Alberta's government started court action to enforce powerpurchase agreements that have been returned to a provincial agency under whatit calls an "Enron clause" that could cost taxpayers as much as C$2billion between now and 2020.

The government claims in a July 25 court action naming thePPA holders, along with two of its own agencies, that the Alberta Energy andUtilities Board overstepped its authority by inserting a contract clause thatpermits buyers to terminate the contracts under certain conditions.

The amendment to the PPAs, which the government claims wasmade in secret after the contracts had already been drafted, has beeninterpreted by contract holders that they can be abandoned if they becomeunprofitable. The clause was inserted in 2000 at the request of now-failedHouston-based energy trader Enron Corp., which had lobbied for its inclusion.The government claims that Neil McCrank, then chairman of the Alberta Energyand Utilities Board, which has since become part of the Alberta Utilities Commission,slipped the clause into the contracts without following proper procedure.

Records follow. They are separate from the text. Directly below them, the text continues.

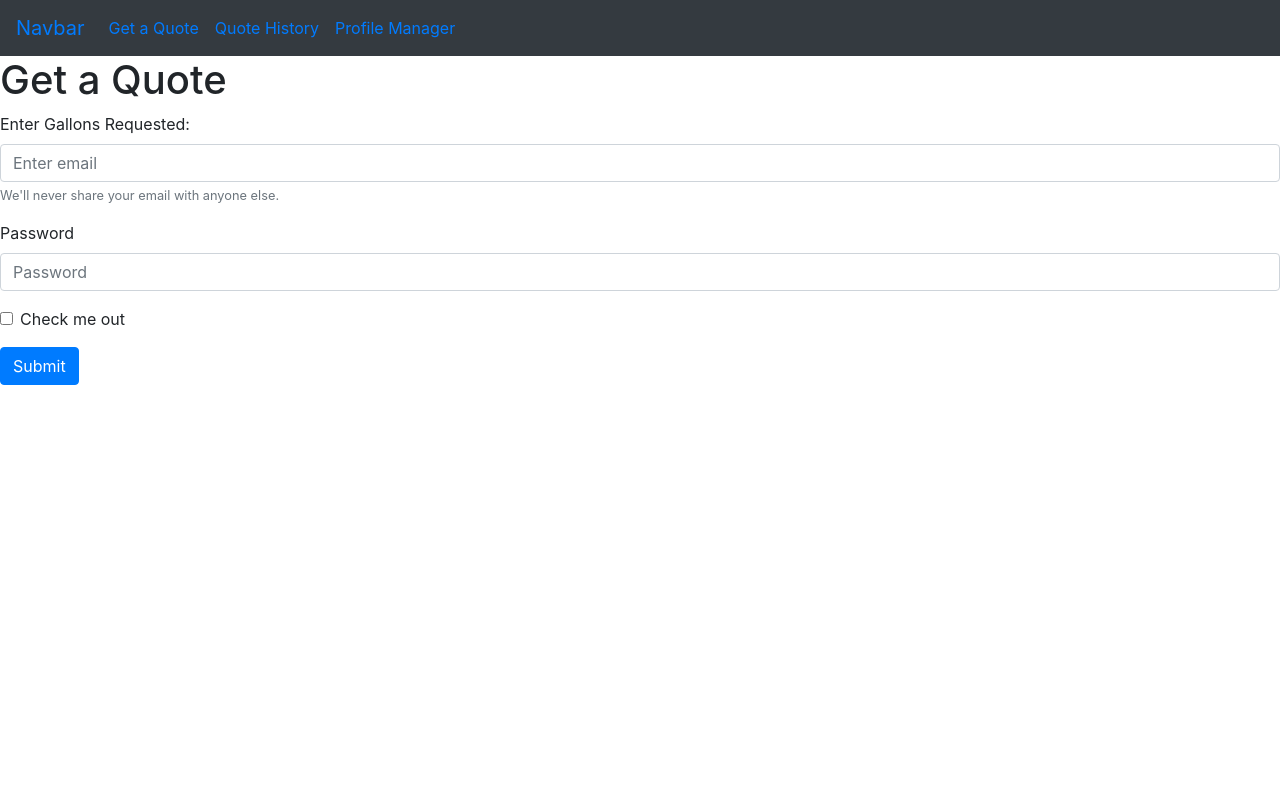
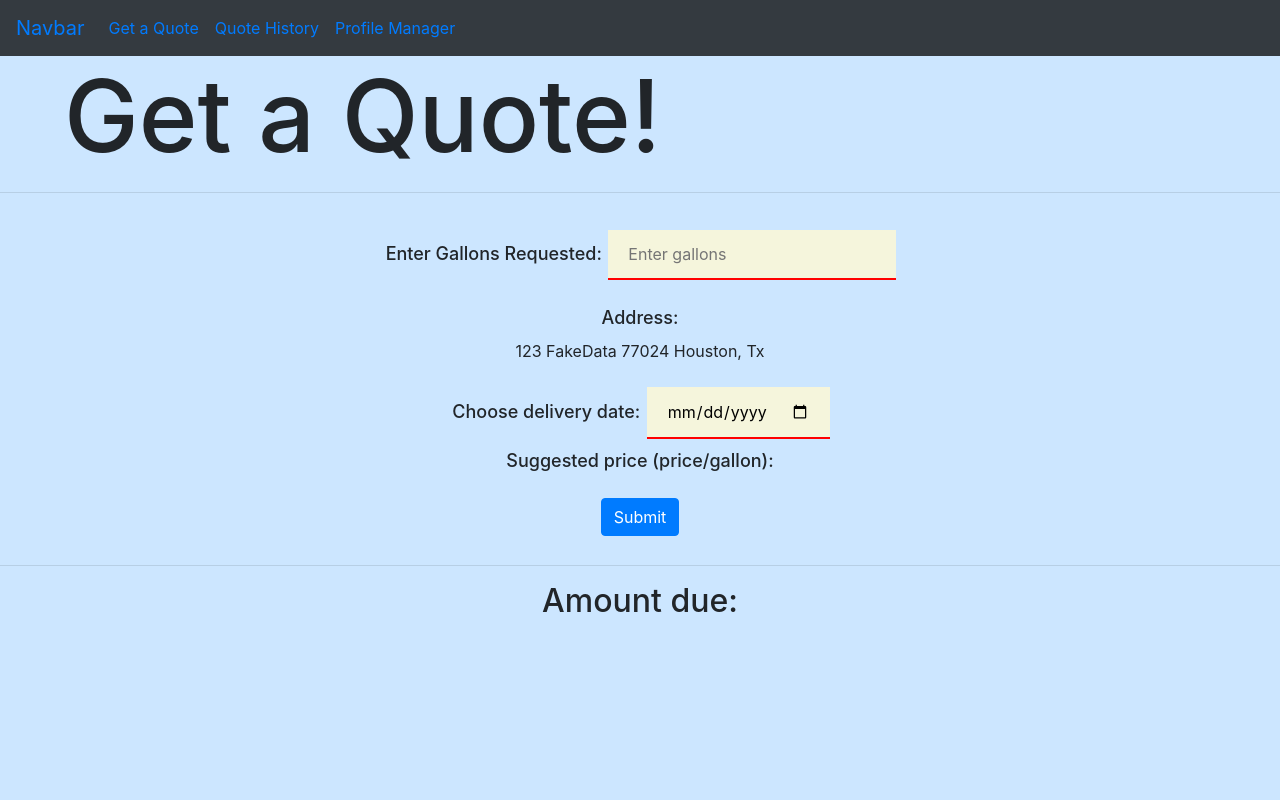
Before and after one commit to zainabdadani/Software_Development-COSC4353-, a Django app: page /quote/ in a window 1280 px wide. Run offline with Django 3.2, Linux system fonts and the light colour scheme; some libraries are stand-ins or nearby versions.

Commit message:
Completed quote page html

```diff
--- a/Fuel_Quote/quote/templates/quote/form.html
+++ b/Fuel_Quote/quote/templates/quote/form.html
@@ -5,27 +5,64 @@
 <html>
 <head>
     <title>Quote Form</title>
+
 </head>
 <body>
+
     {% include 'quote/navbar.html' %}
-
-    <h1>Get a Quote</h1>
-    <form>
+    <style>
+        body{
+            background-color:#cce6ff;
+            align-self: center;
+        }
+        form{
+          padding:1%;
+        }
+        input {
+            padding: 12px 20px;
+            margin: 8px 0;
+            box-sizing: border-box;
+            border: none;
+            border-bottom: 2px solid red;
+            background-color:beige;
+        }
+        label {
+            font-size: large;
+            font-weight: 500;
+            padding-left: 2px;
+            padding-right: 2px;
+            border: none;
+        }
+        h1{
+            padding-left: 5%;
+            font-size: 100px;
+        }
+    </style>
+        <h1>Get a Quote!</h1>
+    <hr>
+    <form align="center">
         <div class="form-group">
-          <label for="exampleInputEmail1">Enter Gallons Requested:</label>
-          <input type="email" class="form-control" id="exampleInputEmail1" aria-describedby="emailHelp" placeholder="Enter email">
-          <small id="emailHelp" class="form-text text-muted">We'll never share your email with anyone else.</small>
+          <label for="gallons">Enter Gallons Requested:</label>
+          <input type="text" class="gallons" id="gallons" placeholder="Enter gallons">
+        </div>
+        <div class ="form-group">
+            <label>Address: </label>
+            <p> 123 FakeData 77024 Houston, Tx<!---Input address of user here--></p>
+        </div>
+            <label for="start">Choose delivery date:</label>
+            <input type="date" id="date" name="date" >
         </div>
         <div class="form-group">
-          <label for="exampleInputPassword1">Password</label>
-          <input type="password" class="form-control" id="exampleInputPassword1" placeholder="Password">
-        </div>
-        <div class="form-group form-check">
-          <input type="checkbox" class="form-check-input" id="exampleCheck1">
-          <label class="form-check-label" for="exampleCheck1">Check me out</label>
+          <label class="Suggested Price" >Suggested price (price/gallon): </label>
+          <!---numeric non-editable, price will be calculated by Pricing Module - we are not building pricing module yet-->
         </div>
         <button type="submit" class="btn btn-primary">Submit</button>
-      </form>
+    </form>
+    <hr>
+        <div align="center">
+            <h2>Amount due:</h2>
+        </div>
+    </hr>
 </body>
 </html>
 
```
Also changed, not shown: Fuel_Quote/quote/templates/quote/history.html (line endings or trailing spaces).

"The previous government sold deregulated electricityas a way to transfer financial risk to the private sector in return for givingthem the chance to earn greater profit," Deputy Premier Sarah Hoffman saidin an email. "In secret, they did the opposite — setting up a system whereconsumers bear all the risk. Albertans should not be on the hook for thesebackroom deals."

Since the PPAs were created, the owners have made an estimatedC$10 billion in profit from them, Hoffman said. The PPAs were sold at auctionin 2000 as part of the province's plan to deregulate its electricity generation sector.

Output from most of Alberta's coal-fired generating stationswas sold under the long-term contracts, some of which have expired, but most ofwhich have become unprofitable since power prices dropped to record lows asdemand in the energy industry-dependent province sagged. PPA holders includingTransCanada Corp.,Capital Power Corp.,ENMAX Corp. andAltaGas Ltd. havereturned the contracts to the Balancing Pool — a government agency that managesPPAs that were unsold in the auction — claiming changes to the levy Albertacharges on carbon emissions made them unprofitable.

The government seeks to have the clause in the contracts voidedthrough a judicial review and an order quashing a decision by the BalancingPool to accept the return of the PPAs. The application, which is being broughtby the attorney general of Alberta, was filed as action number 1603 13041 inCourt of Queen's Bench in Edmonton. It will be heard Nov. 2 by the justice in chambers.

The action names Alberta Power (2000) Ltd., ASTC PowerPartnership, ATCOPower (2000) Ltd., ATCO Power (2010) Ltd., ATCO Power Ltd., Capital Power PPAManagement Inc., ENMAX PPA Management Inc., TransCanada Energy Ltd., theBalancing Pool and the Alberta Utilities Commission as respondents.